In mid-air I thought about that painted smile, looked for a flash of white among the dotted crowds. While my friends and I waited in line for funnel cake and deep-fried Oreos, my eyes kept searching, straying like a recalibrating compass needle. By nighttime, I had walked through the entire fair looking for her, but she was gone.

And then the moon disappeared.

In my History of Lunar Studies core lecture, which was more humanities than science, the professor projected a huge, high-definition photograph of the moon, its parts labeled like an anatomical diagram, each dark crater and mare named—they were called maria, Latin for seas, because astronomers once thought they were lunar lakes, promising of life. They turned out to be basaltic scars from eons-old volcanic eruptions, but the misnomers remained: Mare Nubium, sea of clouds; Mare Serenitatis, sea of serenity; Mare Cognitum, sea that has become known. And so on.

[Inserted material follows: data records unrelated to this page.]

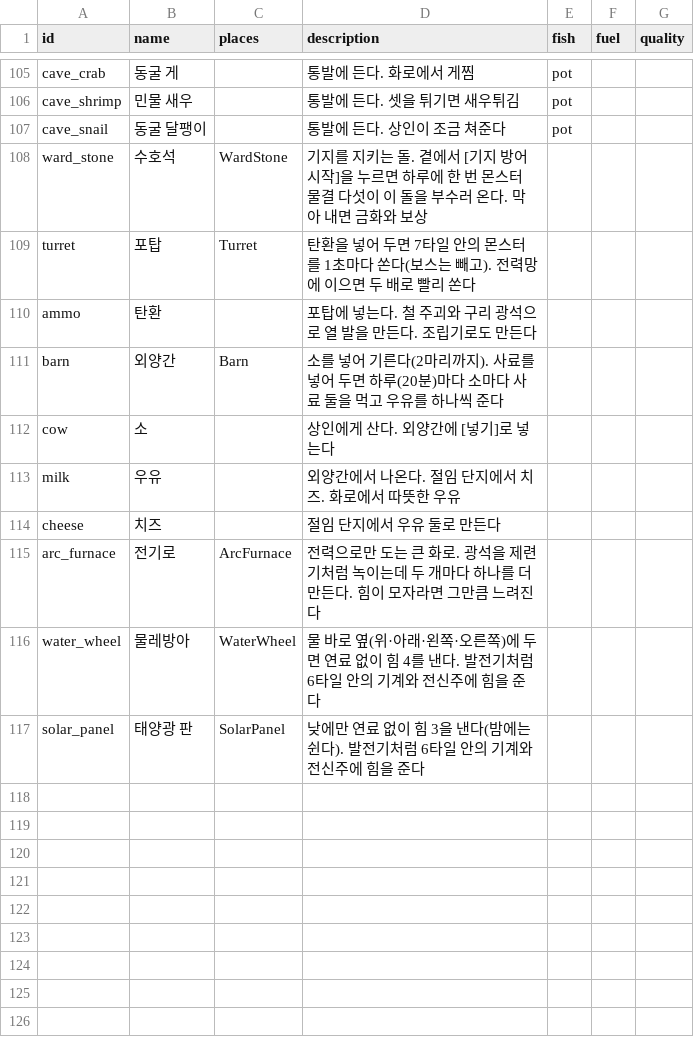
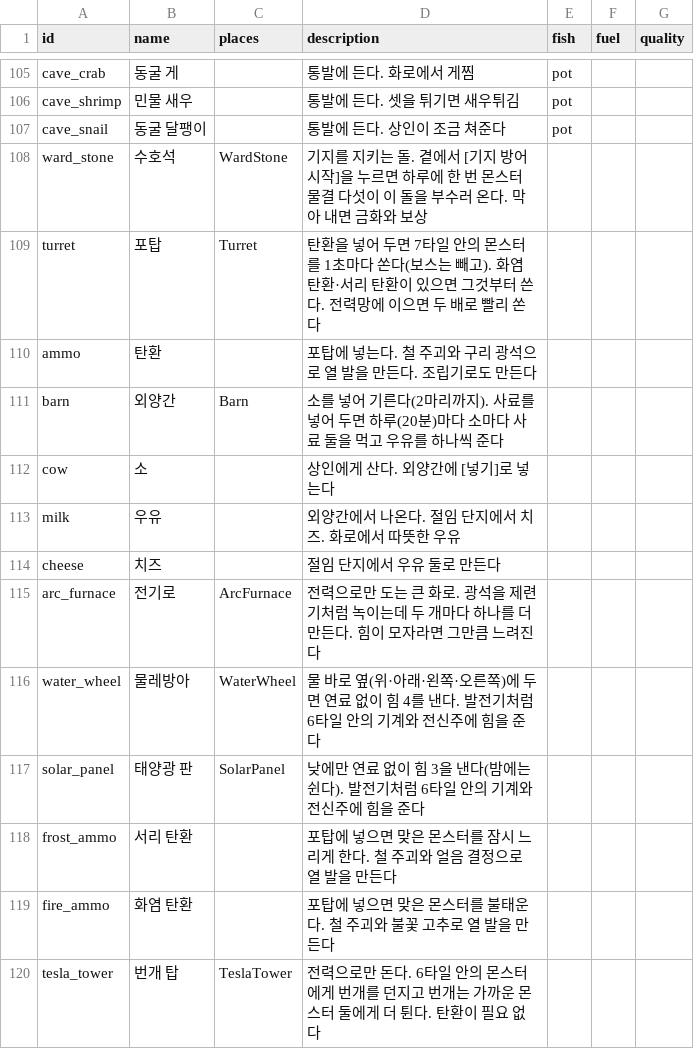
Before and after one commit to LeArc6910/pray-to, a CSV file: Assets/_Project/Data/Loot/materials.csv, drawn as a sheet; only a part is shown, gaps mark what is left out.

Commit message:
Deepen base defense: elemental ammo, a tesla tower, and walls that break
Turrets now take fire ammo (burns) and frost ammo (chills) as well as
plain, using the strongest they hold first. A tesla tower runs on power
alone and throws a bolt that leaps to two more monsters near the first.
Defense monsters walk round what players built when they can, and when
walled out they beat on the built walls, doors or machines in the way
until those give way, dropping what they were made of; outside a walled
base they go for the wall rather than stand still. Turret shots carry
their kind (protocol 0.48.0) so the view colours them, and bolts zigzag.

```diff
--- a/Assets/_Project/Data/Loot/materials.csv
+++ b/Assets/_Project/Data/Loot/materials.csv
@@ -108,3 +108,3 @@ cave_snail,동굴 달팽이,,통발에 든다. 상인이 조금 쳐준다,pot,,
 ward_stone,수호석,WardStone,기지를 지키는 돌. 곁에서 [기지 방어 시작]을 누르면 하루에 한 번 몬스터 물결 다섯이 이 돌을 부수러 온다. 막아 내면 금화와 보상,,,
-turret,포탑,Turret,탄환을 넣어 두면 7타일 안의 몬스터를 1초마다 쏜다(보스는 빼고). 전력망에 이으면 두 배로 빨리 쏜다,,,
+turret,포탑,Turret,탄환을 넣어 두면 7타일 안의 몬스터를 1초마다 쏜다(보스는 빼고). 화염 탄환·서리 탄환이 있으면 그것부터 쓴다. 전력망에 이으면 두 배로 빨리 쏜다,,,
 ammo,탄환,,포탑에 넣는다. 철 주괴와 구리 광석으로 열 발을 만든다. 조립기로도 만든다,,,
@@ -117 +117,4 @@ water_wheel,물레방아,WaterWheel,물 바로 옆(위·아래·왼쪽·오른
 solar_panel,태양광 판,SolarPanel,낮에만 연료 없이 힘 3을 낸다(밤에는 쉰다). 발전기처럼 6타일 안의 기계와 전신주에 힘을 준다,,,
+frost_ammo,서리 탄환,,포탑에 넣으면 맞은 몬스터를 잠시 느리게 한다. 철 주괴와 얼음 결정으로 열 발을 만든다,,,
+fire_ammo,화염 탄환,,포탑에 넣으면 맞은 몬스터를 불태운다. 철 주괴와 불꽃 고추로 열 발을 만든다,,,
+tesla_tower,번개 탑,TeslaTower,전력으로만 돈다. 6타일 안의 몬스터에게 번개를 던지고 번개는 가까운 몬스터 둘에게 더 튄다. 탄환이 필요 없다,,,
```
Also changed, not shown: Assets/_Project/Data/Loot/recipes.csv, Assets/_Project/Data/World/machines.csv, 19 other files.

The professor began, They say the moon and the earth were once one body, until a collision with another planet punched a hole in the earth. What we lost accreted in the form of the moon, faithful satellite, phantom limb.

The students mmmmmm-ed deeply. I decided to transfer to the English department.

The full moon was doubled in the ocean, we were kids again in the sand and M was counting seashells, and then we were at her house, but it didn’t look anything like the one I’d been to as a child. Everything was ancient and wooded and dark, and the moonlight spilled through the open windows, draping us in a silvery gauze.

I turned to her again and she was an adult, and I was, too. She said she wanted to cut her hair, which I saw was so long it touched the floor. I picked up a pair of scissors and began to cut it, shorter and shorter, sheets of black falling to the floor, and then when she spun around I saw my own face.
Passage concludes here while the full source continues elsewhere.